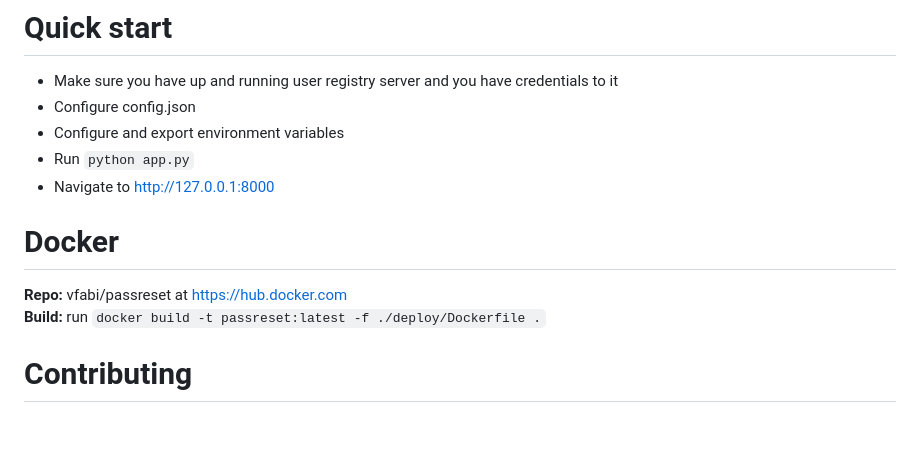
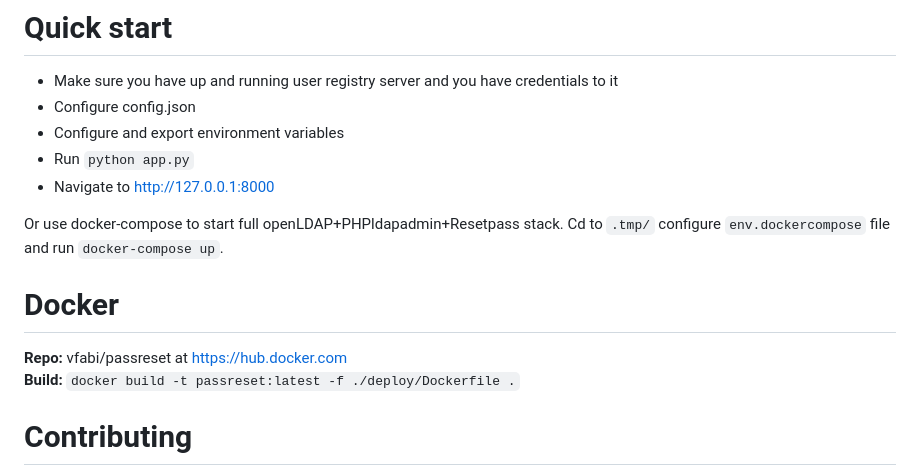
Before and after one commit to vfabi/passreset, a Markdown page: README.md, the part around the change printed below. GitHub-like rendering; blank space fills up the shorter version.

```diff
--- a/README.md
+++ b/README.md
@@ -80,10 +88,12 @@ There are 2 parts of application configuration: config.json - for permanent vari
  - Run `python app.py`
  - Navigate to http://127.0.0.1:8000
 
+ Or use docker-compose to start full openLDAP+PHPldapadmin+Resetpass stack. Cd to `.tmp/` configure `env.dockercompose` file and run `docker-compose up`.
+
 
 # Docker
 **Repo:** vfabi/passreset at https://hub.docker.com
-**Build:** run `docker build -t passreset:latest -f ./deploy/Dockerfile .`
+**Build:** `docker build -t passreset:latest -f ./deploy/Dockerfile .`
 
 
 # Contributing
```
Also changed, not shown: other parts of README.md (+12 -4 lines), .tmp/interface.png (added).
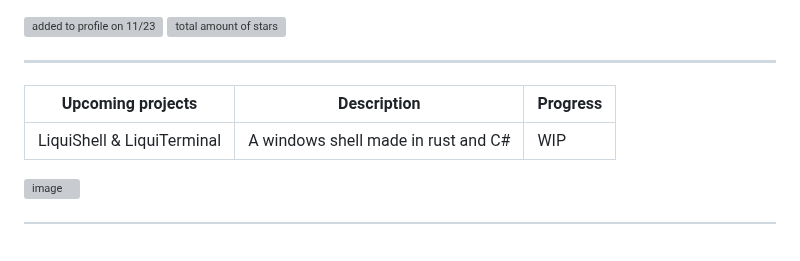
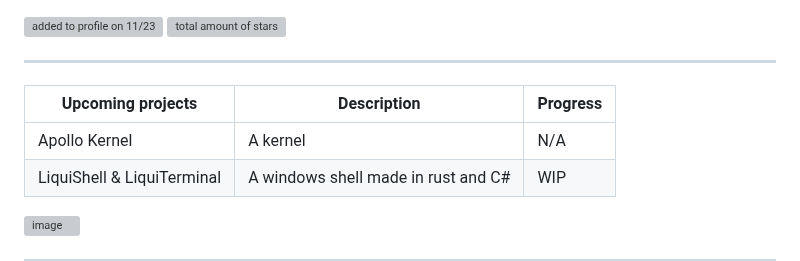
Before and after one commit to CPScript/CPScript, a Markdown page: README.md, the part around the change. Drawn GitHub-style; blank space fills up the shorter version; grey boxes are pictures that could not be loaded.

```diff
--- a/README.md
+++ b/README.md
@@ -4,6 +4,7 @@
 
 Upcoming projects | Description | Progress
 ---|---|---
+Apollo Kernel | A kernel | N/A
 LiquiShell & LiquiTerminal | A windows shell made in rust and C# | WIP
 
 <img width="1366" height="726" alt="image" src="https://github.com/user-attachments/assets/fe411d72-26ea-444b-b8bb-890129842e48" />
```
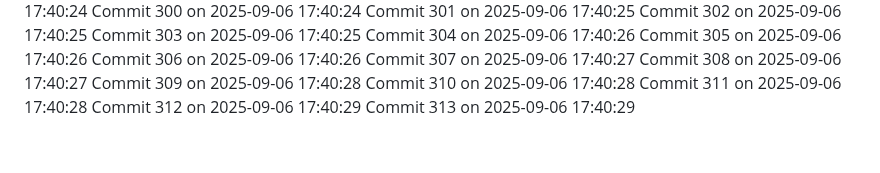
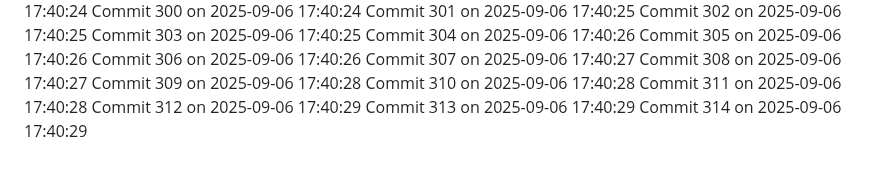
Before and after one commit to YounisDany/profile, a Markdown page: activity.md, the part around the change. Rendered like a GitHub page.

Commit message:
Auto commit 314 2025-09-06 17:40:29

```diff
--- a/activity.md
+++ b/activity.md
@@ -2562,3 +2562,4 @@ Commit 310 on 2025-09-06 17:40:28
 Commit 311 on 2025-09-06 17:40:28
 Commit 312 on 2025-09-06 17:40:29
 Commit 313 on 2025-09-06 17:40:29
+Commit 314 on 2025-09-06 17:40:29
```
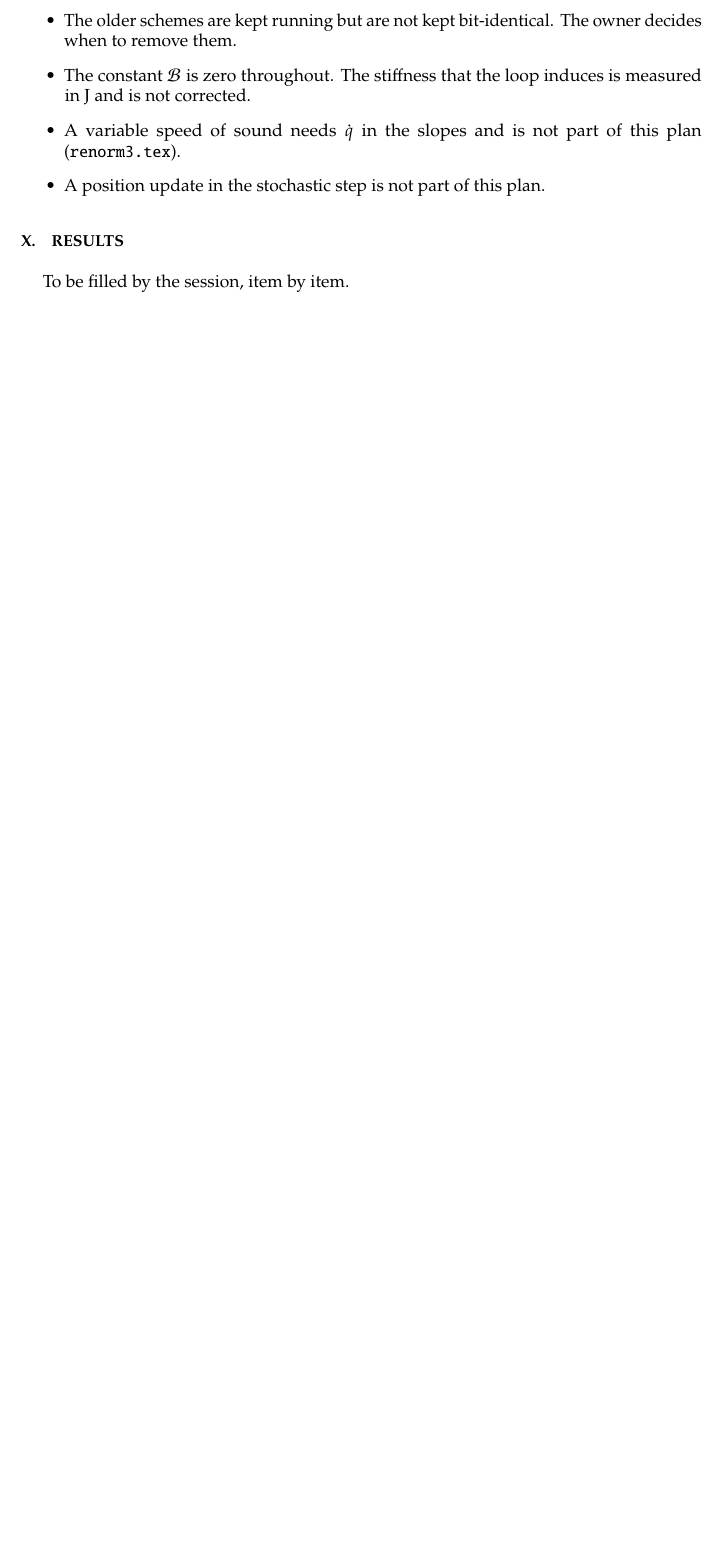
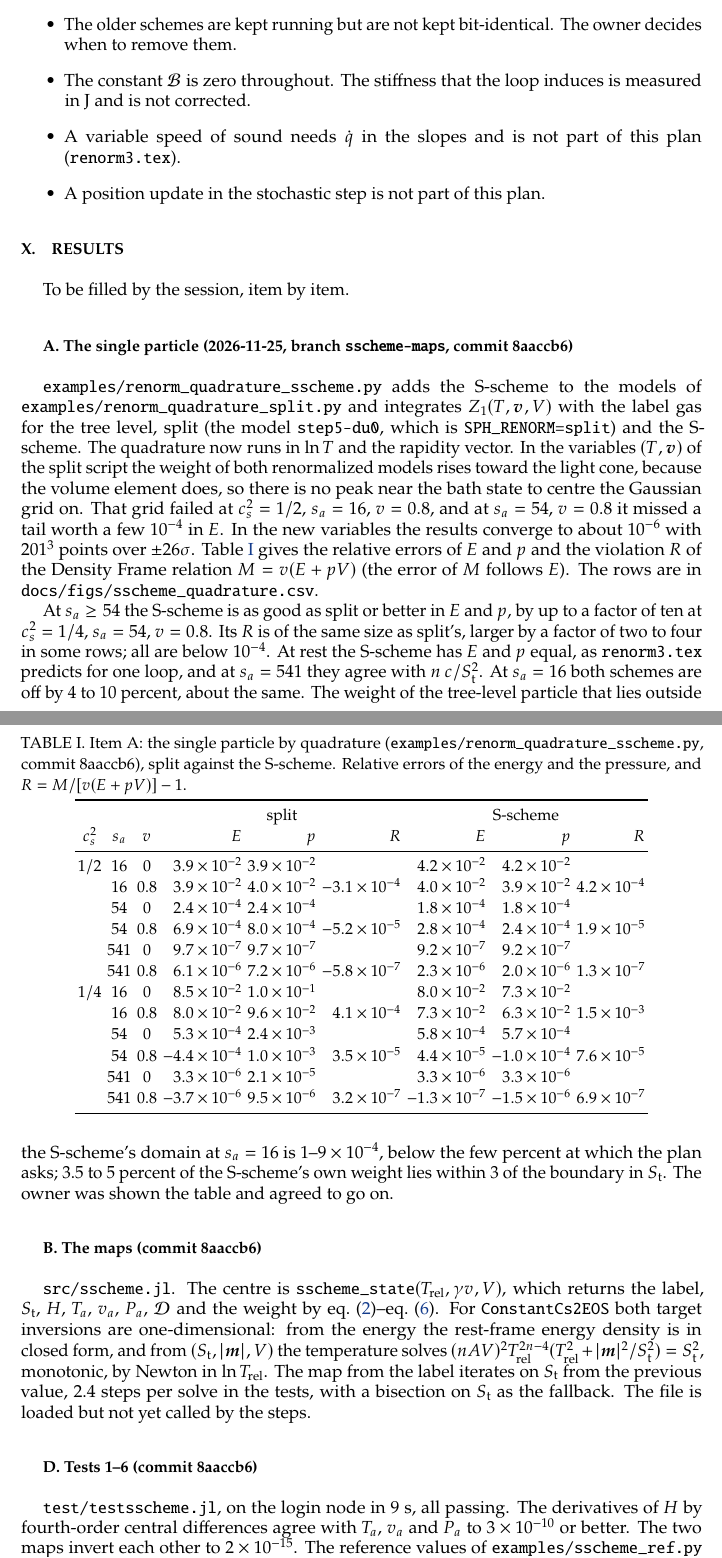
Before and after one commit to derek-teaney/stochastic-sph, a LaTeX paper (docs/sscheme_plan.tex): part of page 14 of 14 before the commit and two parts of pages 14 and 15 of 15 after it, the two joined at a grey line, cut so that both start at the same text, the shorter picture padded with empty space. Compiled offline with pdfLaTeX.

Commit message:
sscheme_plan.tex: results of items A, B, D (the single-particle table, the maps, the tests); docs/figs/sscheme_quadrature.csv
Co-Authored-By: Claude Opus 5.5 <noreply@anthropic.com>

```diff
--- a/docs/sscheme_plan.tex
+++ b/docs/sscheme_plan.tex
@@ -517,4 +517,63 @@ the sections of \nolinkurl{step5_plan.tex} and \nolinkurl{split_dynamics.tex}.
 
 To be filled by the session, item by item.
 
+\subsection*{A. The single particle (2026-11-25, branch \texttt{sscheme-maps}, commit 8aaccb6)}
+
+\nolinkurl{examples/renorm_quadrature_sscheme.py} adds the S-scheme to the models of \nolinkurl{examples/renorm_quadrature_split.py} and
+integrates $Z_1(T,\bm v,V)$ with the label gas for the tree level, split (the model \texttt{step5-du0}, which is \texttt{SPH\_RENORM=split}) and the
+S-scheme.  The quadrature now runs in $\ln T$ and the rapidity vector.  In the variables $(T,\bm v)$ of the split script the weight of both
+renormalized models rises toward the light cone, because the volume element does, so there is no peak near the bath state to centre the Gaussian
+grid on.  That grid failed at $c_s^2=1/2$, $s_a=16$, $v=0.8$, and at $s_a=54$, $v=0.8$ it missed a tail worth a few $10^{-4}$ in $E$.  In the new
+variables the results converge to about $10^{-6}$ with $201^3$ points over $\pm26\sigma$.  Table~\ref{tab:A} gives the relative errors of $E$ and $p$ and
+the violation $R$ of the Density Frame relation $M=v(E+pV)$ (the error of $M$ follows $E$).  The rows are in \nolinkurl{docs/figs/sscheme_quadrature.csv}.
+
+\begin{table}[h]
+\caption{Item A: the single particle by quadrature (\nolinkurl{examples/renorm_quadrature_sscheme.py}, commit 8aaccb6), split against the
+S-scheme.  Relative errors of the energy and the pressure, and $R=M/[v(E+pV)]-1$.}
+\label{tab:A}
+\small
+\begin{tabular}{cccrrrrrr}
+\toprule
+ & & & \multicolumn{3}{c}{split} & \multicolumn{3}{c}{S-scheme} \\
+$c_s^2$ & $s_a$ & $v$ & $E$ & $p$ & $R$ & $E$ & $p$ & $R$ \\
+\midrule
+$1/2$ & 16 & 0 & $3.9\times10^{-2}$ & $3.9\times10^{-2}$ & & $4.2\times10^{-2}$ & $4.2\times10^{-2}$ & \\
+ & 16 & 0.8 & $3.9\times10^{-2}$ & $4.0\times10^{-2}$ & $-3.1\times10^{-4}$ & $4.0\times10^{-2}$ & $3.9\times10^{-2}$ & $4.2\times10^{-4}$ \\
+ & 54 & 0 & $2.4\times10^{-4}$ & $2.4\times10^{-4}$ & & $1.8\times10^{-4}$ & $1.8\times10^{-4}$ & \\
+ & 54 & 0.8 & $6.9\times10^{-4}$ & $8.0\times10^{-4}$ & $-5.2\times10^{-5}$ & $2.8\times10^{-4}$ & $2.4\times10^{-4}$ & $1.9\times10^{-5}$ \\
+ & 541 & 0 & $9.7\times10^{-7}$ & $9.7\times10^{-7}$ & & $9.2\times10^{-7}$ & $9.2\times10^{-7}$ & \\
+ & 541 & 0.8 & $6.1\times10^{-6}$ & $7.2\times10^{-6}$ & $-5.8\times10^{-7}$ & $2.3\times10^{-6}$ & $2.0\times10^{-6}$ & $1.3\times10^{-7}$ \\
+$1/4$ & 16 & 0 & $8.5\times10^{-2}$ & $1.0\times10^{-1}$ & & $8.0\times10^{-2}$ & $7.3\times10^{-2}$ & \\
+ & 16 & 0.8 & $8.0\times10^{-2}$ & $9.6\times10^{-2}$ & $4.1\times10^{-4}$ & $7.3\times10^{-2}$ & $6.3\times10^{-2}$ & $1.5\times10^{-3}$ \\
+ & 54 & 0 & $5.3\times10^{-4}$ & $2.4\times10^{-3}$ & & $5.8\times10^{-4}$ & $5.7\times10^{-4}$ & \\
+ & 54 & 0.8 & $-4.4\times10^{-4}$ & $1.0\times10^{-3}$ & $3.5\times10^{-5}$ & $4.4\times10^{-5}$ & $-1.0\times10^{-4}$ & $7.6\times10^{-5}$ \\
+ & 541 & 0 & $3.3\times10^{-6}$ & $2.1\times10^{-5}$ & & $3.3\times10^{-6}$ & $3.3\times10^{-6}$ & \\
+ & 541 & 0.8 & $-3.7\times10^{-6}$ & $9.5\times10^{-6}$ & $3.2\times10^{-7}$ & $-1.3\times10^{-7}$ & $-1.5\times10^{-6}$ & $6.9\times10^{-7}$ \\
+\bottomrule
+\end{tabular}
+\end{table}
+
+At $s_a\ge54$ the S-scheme is as good as split or better in $E$ and $p$, by up to a factor of ten at $c_s^2=1/4$, $s_a=54$, $v=0.8$.  Its $R$ is of
+the same size as split's, larger by a factor of two to four in some rows; all are below $10^{-4}$.  At rest the S-scheme has $E$ and $p$ equal, as
+\nolinkurl{renorm3.tex} predicts for one loop, and at $s_a=541$ they agree with $n\,c/S_{\rm t}^2$.  At $s_a=16$ both schemes are off by 4 to 10
+percent, about the same.  The weight of the tree-level particle that lies outside the S-scheme's domain at $s_a=16$ is $1$--$9\times10^{-4}$, below
+the few percent at which the plan asks; 3.5 to 5 percent of the S-scheme's own weight lies within 3 of the boundary in $S_{\rm t}$.  The owner was
+shown the table and agreed to go on.
+
+\subsection*{B. The maps (commit 8aaccb6)}
+
+\nolinkurl{src/sscheme.jl}.  The centre is \texttt{sscheme\_state}$(T_{\rm rel},\gamma v,V)$, which returns the label, $S_{\rm t}$, $H$, $T_a$,
+$v_a$, $P_a$, $\mathcal D$ and the weight by \Eq{label}--\Eq{weight}.  For \texttt{ConstantCs2EOS} both target inversions are one-dimensional: from
+the energy the rest-frame energy density is in closed form, and from $(S_{\rm t},|\bm m|,V)$ the temperature solves
+$(nAV)^2T_{\rm rel}^{2n-4}(T_{\rm rel}^2+|\bm m|^2/S_{\rm t}^2)=S_{\rm t}^2$, monotonic, by Newton in $\ln T_{\rm rel}$.  The map from the label iterates
+on $S_{\rm t}$ from the previous value, 2.4 steps per solve in the tests, with a bisection on $S_{\rm t}$ as the fallback.  The file is loaded but not
+yet called by the steps.
+
+\subsection*{D. Tests 1--6 (commit 8aaccb6)}
+
+\nolinkurl{test/testsscheme.jl}, on the login node in 9~s, all passing.  The derivatives of $H$ by fourth-order central differences agree with $T_a$,
+$v_a$ and $P_a$ to $3\times10^{-10}$ or better.  The two maps invert each other to $2\times10^{-15}$.  The reference values of
+\nolinkurl{examples/sscheme_ref.py} are reproduced to $10^{-15}$.  The relation to split, \Eq{splitrel}, holds to $6\times10^{-14}$, and at rest the
+weight differs from that of \texttt{SPH\_RENORM=1} by a constant to $3\times10^{-13}$.  Test 7 (hybrid Monte Carlo) comes with item C.
+
 \end{document}
```
Also changed, not shown: docs/figs/sscheme_quadrature.csv (added, +37 -0 lines).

ABOUT THIS TASK » Would you please return all lines of the data that include the word "particle"?

YOUR SOLUTION »
sscheme_plan.tex: results of items A, B, D (the single-particle table, the maps, the tests); docs/figs/sscheme_quadrature.csv
+\subsection*{A. The single particle (2026-11-25, branch \texttt{sscheme-maps}, commit 8aaccb6)}
+\caption{Item A: the single particle by quadrature (\nolinkurl{examples/renorm_quadrature_sscheme.py}, commit 8aaccb6), split against the
+percent, about the same.  The weight of the tree-level particle that lies outside the S-scheme's domain at $s_a=16$ is $1$--$9\times10^{-4}$, below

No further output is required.